Web page revision data
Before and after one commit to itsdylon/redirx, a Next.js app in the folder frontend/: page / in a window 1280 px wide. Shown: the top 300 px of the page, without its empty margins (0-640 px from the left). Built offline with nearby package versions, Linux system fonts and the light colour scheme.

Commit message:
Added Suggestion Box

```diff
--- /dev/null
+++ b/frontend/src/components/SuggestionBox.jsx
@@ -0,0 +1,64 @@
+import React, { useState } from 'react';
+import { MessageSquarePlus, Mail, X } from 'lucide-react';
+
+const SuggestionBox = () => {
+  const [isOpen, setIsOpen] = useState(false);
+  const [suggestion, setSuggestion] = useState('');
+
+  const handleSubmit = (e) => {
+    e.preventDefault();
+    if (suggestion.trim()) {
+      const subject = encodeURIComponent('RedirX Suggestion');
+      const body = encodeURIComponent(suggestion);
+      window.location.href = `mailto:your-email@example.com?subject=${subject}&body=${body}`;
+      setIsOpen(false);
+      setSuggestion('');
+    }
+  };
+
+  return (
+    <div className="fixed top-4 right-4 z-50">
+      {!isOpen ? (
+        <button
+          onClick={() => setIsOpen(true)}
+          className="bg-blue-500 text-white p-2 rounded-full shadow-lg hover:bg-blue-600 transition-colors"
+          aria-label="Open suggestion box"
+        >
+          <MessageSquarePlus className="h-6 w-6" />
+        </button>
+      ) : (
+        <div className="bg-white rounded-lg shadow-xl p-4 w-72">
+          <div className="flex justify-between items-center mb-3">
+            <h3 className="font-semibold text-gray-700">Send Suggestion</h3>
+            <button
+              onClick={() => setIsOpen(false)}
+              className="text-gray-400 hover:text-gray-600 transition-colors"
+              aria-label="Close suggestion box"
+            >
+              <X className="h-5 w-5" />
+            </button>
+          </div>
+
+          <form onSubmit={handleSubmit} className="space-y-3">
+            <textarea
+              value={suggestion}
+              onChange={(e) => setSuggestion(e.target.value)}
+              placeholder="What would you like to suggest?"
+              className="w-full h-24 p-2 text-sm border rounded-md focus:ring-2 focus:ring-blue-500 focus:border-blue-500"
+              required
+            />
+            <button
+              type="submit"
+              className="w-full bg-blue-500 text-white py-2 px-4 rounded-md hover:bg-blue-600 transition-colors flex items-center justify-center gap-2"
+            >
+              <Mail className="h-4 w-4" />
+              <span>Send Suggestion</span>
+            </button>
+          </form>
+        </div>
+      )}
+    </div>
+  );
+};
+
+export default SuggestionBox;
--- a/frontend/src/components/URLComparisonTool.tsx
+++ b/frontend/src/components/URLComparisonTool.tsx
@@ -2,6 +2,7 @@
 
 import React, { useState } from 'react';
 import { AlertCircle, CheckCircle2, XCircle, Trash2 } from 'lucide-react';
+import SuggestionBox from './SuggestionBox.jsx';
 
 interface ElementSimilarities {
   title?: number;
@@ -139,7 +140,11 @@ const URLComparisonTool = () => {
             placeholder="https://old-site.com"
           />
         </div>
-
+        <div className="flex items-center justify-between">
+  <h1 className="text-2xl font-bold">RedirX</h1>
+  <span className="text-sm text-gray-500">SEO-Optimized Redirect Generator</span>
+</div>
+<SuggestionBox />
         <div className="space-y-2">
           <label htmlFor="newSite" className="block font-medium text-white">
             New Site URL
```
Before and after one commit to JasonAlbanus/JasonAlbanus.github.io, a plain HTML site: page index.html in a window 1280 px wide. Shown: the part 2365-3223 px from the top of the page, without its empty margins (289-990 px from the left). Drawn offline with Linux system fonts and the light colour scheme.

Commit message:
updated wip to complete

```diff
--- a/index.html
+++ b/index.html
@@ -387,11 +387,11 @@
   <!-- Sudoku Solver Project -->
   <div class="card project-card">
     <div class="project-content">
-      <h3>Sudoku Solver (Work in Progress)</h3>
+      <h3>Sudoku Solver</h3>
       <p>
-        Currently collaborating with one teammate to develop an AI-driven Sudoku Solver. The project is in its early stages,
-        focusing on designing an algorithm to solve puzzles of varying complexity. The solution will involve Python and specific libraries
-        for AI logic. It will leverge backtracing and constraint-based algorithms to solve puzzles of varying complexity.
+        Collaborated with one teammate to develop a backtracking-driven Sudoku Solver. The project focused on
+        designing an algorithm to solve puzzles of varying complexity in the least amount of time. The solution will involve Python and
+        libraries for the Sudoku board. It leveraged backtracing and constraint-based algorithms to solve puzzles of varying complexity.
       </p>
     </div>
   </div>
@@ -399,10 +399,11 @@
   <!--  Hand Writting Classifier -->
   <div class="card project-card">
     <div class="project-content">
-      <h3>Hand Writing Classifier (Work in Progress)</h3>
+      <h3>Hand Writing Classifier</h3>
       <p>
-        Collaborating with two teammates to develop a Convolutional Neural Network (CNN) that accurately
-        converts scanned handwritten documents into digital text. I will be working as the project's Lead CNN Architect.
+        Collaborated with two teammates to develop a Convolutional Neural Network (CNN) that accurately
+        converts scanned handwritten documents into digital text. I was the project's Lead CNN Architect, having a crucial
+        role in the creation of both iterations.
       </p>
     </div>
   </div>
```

● **WHAT THE EXERCISE ASKS**: Reproduce every record, matching each line exactly.

● **EXERCISE OUTPUT**:
Before and after one commit to itsdylon/redirx, a Next.js app in the folder frontend/: page / in a window 1280 px wide. Shown: the top 300 px of the page, without its empty margins (0-640 px from the left). Built offline with nearby package versions, Linux system fonts and the light colour scheme.

Commit message:
Added Suggestion Box

```diff
--- /dev/null
+++ b/frontend/src/components/SuggestionBox.jsx
@@ -0,0 +1,64 @@
+import React, { useState } from 'react';
+import { MessageSquarePlus, Mail, X } from 'lucide-react';
+
+const SuggestionBox = () => {
+  const [isOpen, setIsOpen] = useState(false);
+  const [suggestion, setSuggestion] = useState('');
+
+  const handleSubmit = (e) => {
+    e.preventDefault();
+    if (suggestion.trim()) {
+      const subject = encodeURIComponent('RedirX Suggestion');
+      const body = encodeURIComponent(suggestion);
+      window.location.href = `mailto:your-email@example.com?subject=${subject}&body=${body}`;
+      setIsOpen(false);
+      setSuggestion('');
+    }
+  };
+
+  return (
+    <div className="fixed top-4 right-4 z-50">
+      {!isOpen ? (
+        <button
+          onClick={() => setIsOpen(true)}
+          className="bg-blue-500 text-white p-2 rounded-full shadow-lg hover:bg-blue-600 transition-colors"
+          aria-label="Open suggestion box"
+        >
+          <MessageSquarePlus className="h-6 w-6" />
+        </button>
+      ) : (
+        <div className="bg-white rounded-lg shadow-xl p-4 w-72">
+          <div className="flex justify-between items-center mb-3">
+            <h3 className="font-semibold text-gray-700">Send Suggestion</h3>
+            <button
+              onClick={() => setIsOpen(false)}
+              className="text-gray-400 hover:text-gray-600 transition-colors"
+              aria-label="Close suggestion box"
+            >
+              <X className="h-5 w-5" />
+            </button>
+          </div>
+
+          <form onSubmit={handleSubmit} className="space-y-3">
+            <textarea
+              value={suggestion}
+              onChange={(e) => setSuggestion(e.target.value)}
+              placeholder="What would you like to suggest?"
+              className="w-full h-24 p-2 text-sm border rounded-md focus:ring-2 focus:ring-blue-500 focus:border-blue-500"
+              required
+            />
+            <button
+              type="submit"
+              className="w-full bg-blue-500 text-white py-2 px-4 rounded-md hover:bg-blue-600 transition-colors flex items-center justify-center gap-2"
+            >
+              <Mail className="h-4 w-4" />
+              <span>Send Suggestion</span>
+            </button>
+          </form>
+        </div>
+      )}
+    </div>
+  );
+};
+
+export default SuggestionBox;
--- a/frontend/src/components/URLComparisonTool.tsx
+++ b/frontend/src/components/URLComparisonTool.tsx
@@ -2,6 +2,7 @@
 
 import React, { useState } from 'react';
 import { AlertCircle, CheckCircle2, XCircle, Trash2 } from 'lucide-react';
+import SuggestionBox from './SuggestionBox.jsx';
 
 interface ElementSimilarities {
   title?: number;
@@ -139,7 +140,11 @@ const URLComparisonTool = () => {
             placeholder="https://old-site.com"
           />
         </div>
-
+        <div className="flex items-center justify-between">
+  <h1 className="text-2xl font-bold">RedirX</h1>
+  <span className="text-sm text-gray-500">SEO-Optimized Redirect Generator</span>
+</div>
+<SuggestionBox />
         <div className="space-y-2">
           <label htmlFor="newSite" className="block font-medium text-white">
             New Site URL
```
Before and after one commit to JasonAlbanus/JasonAlbanus.github.io, a plain HTML site: page index.html in a window 1280 px wide. Shown: the part 2365-3223 px from the top of the page, without its empty margins (289-990 px from the left). Drawn offline with Linux system fonts and the light colour scheme.

Commit message:
updated wip to complete

```diff
--- a/index.html
+++ b/index.html
@@ -387,11 +387,11 @@
   <!-- Sudoku Solver Project -->
   <div class="card project-card">
     <div class="project-content">
-      <h3>Sudoku Solver (Work in Progress)</h3>
+      <h3>Sudoku Solver</h3>
       <p>
-        Currently collaborating with one teammate to develop an AI-driven Sudoku Solver. The project is in its early stages,
-        focusing on designing an algorithm to solve puzzles of varying complexity. The solution will involve Python and specific libraries
-        for AI logic. It will leverge backtracing and constraint-based algorithms to solve puzzles of varying complexity.
+        Collaborated with one teammate to develop a backtracking-driven Sudoku Solver. The project focused on
+        designing an algorithm to solve puzzles of varying complexity in the least amount of time. The solution will involve Python and
+        libraries for the Sudoku board. It leveraged backtracing and constraint-based algorithms to solve puzzles of varying complexity.
       </p>
     </div>
   </div>
@@ -399,10 +399,11 @@
   <!--  Hand Writting Classifier -->
   <div class="card project-card">
     <div class="project-content">
-      <h3>Hand Writing Classifier (Work in Progress)</h3>
+      <h3>Hand Writing Classifier</h3>
       <p>
-        Collaborating with two teammates to develop a Convolutional Neural Network (CNN) that accurately
-        converts scanned handwritten documents into digital text. I will be working as the project's Lead CNN Architect.
+        Collaborated with two teammates to develop a Convolutional Neural Network (CNN) that accurately
+        converts scanned handwritten documents into digital text. I was the project's Lead CNN Architect, having a crucial
+        role in the creation of both iterations.
       </p>
     </div>
   </div>
```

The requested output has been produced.